### [Version difference data]

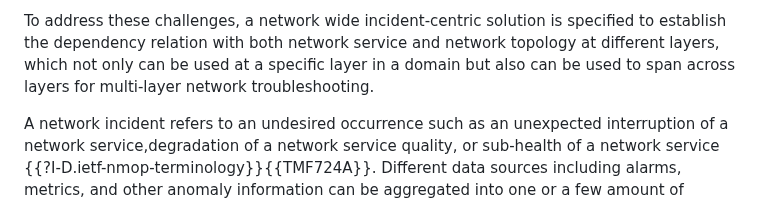
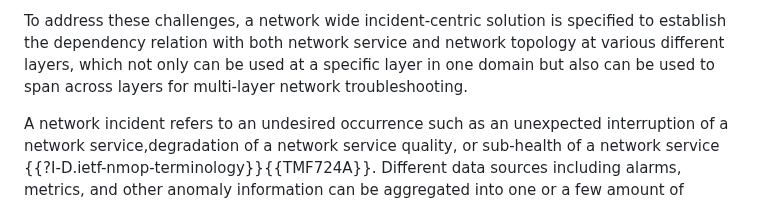
Before and after one commit to ietf-wg-nmop/draft-ietf-nmop-network-incident-yang, a Markdown page: draft-ietf-nmop-network-incident-yang.md, the part around the change. Drawn GitHub-style.

Commit message:
Editorial changes to introduction section

```diff
--- a/draft-ietf-nmop-network-incident-yang.md
+++ b/draft-ietf-nmop-network-incident-yang.md
@@ -171,8 +171,8 @@ the network topology data or the relation with other network topology data.
 
 To address these challenges, a network wide incident-centric solution
 is specified to establish the dependency relation with both network
-service and network topology at different layers, which not only can
-be used at a specific layer in a domain but also can be used to
+service and network topology at various different layers, which not only can
+be used at a specific layer in one domain but also can be used to
 span across layers for multi-layer network troubleshooting.
 
 A network incident refers to an undesired occurrence such as an unexpected
```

### [Action item]
Look through the entries above for the word "layers". Copy every line where it shows up.

### [Response to this task]
-service and network topology at different layers, which not only can
+service and network topology at various different layers, which not only can
 span across layers for multi-layer network troubleshooting.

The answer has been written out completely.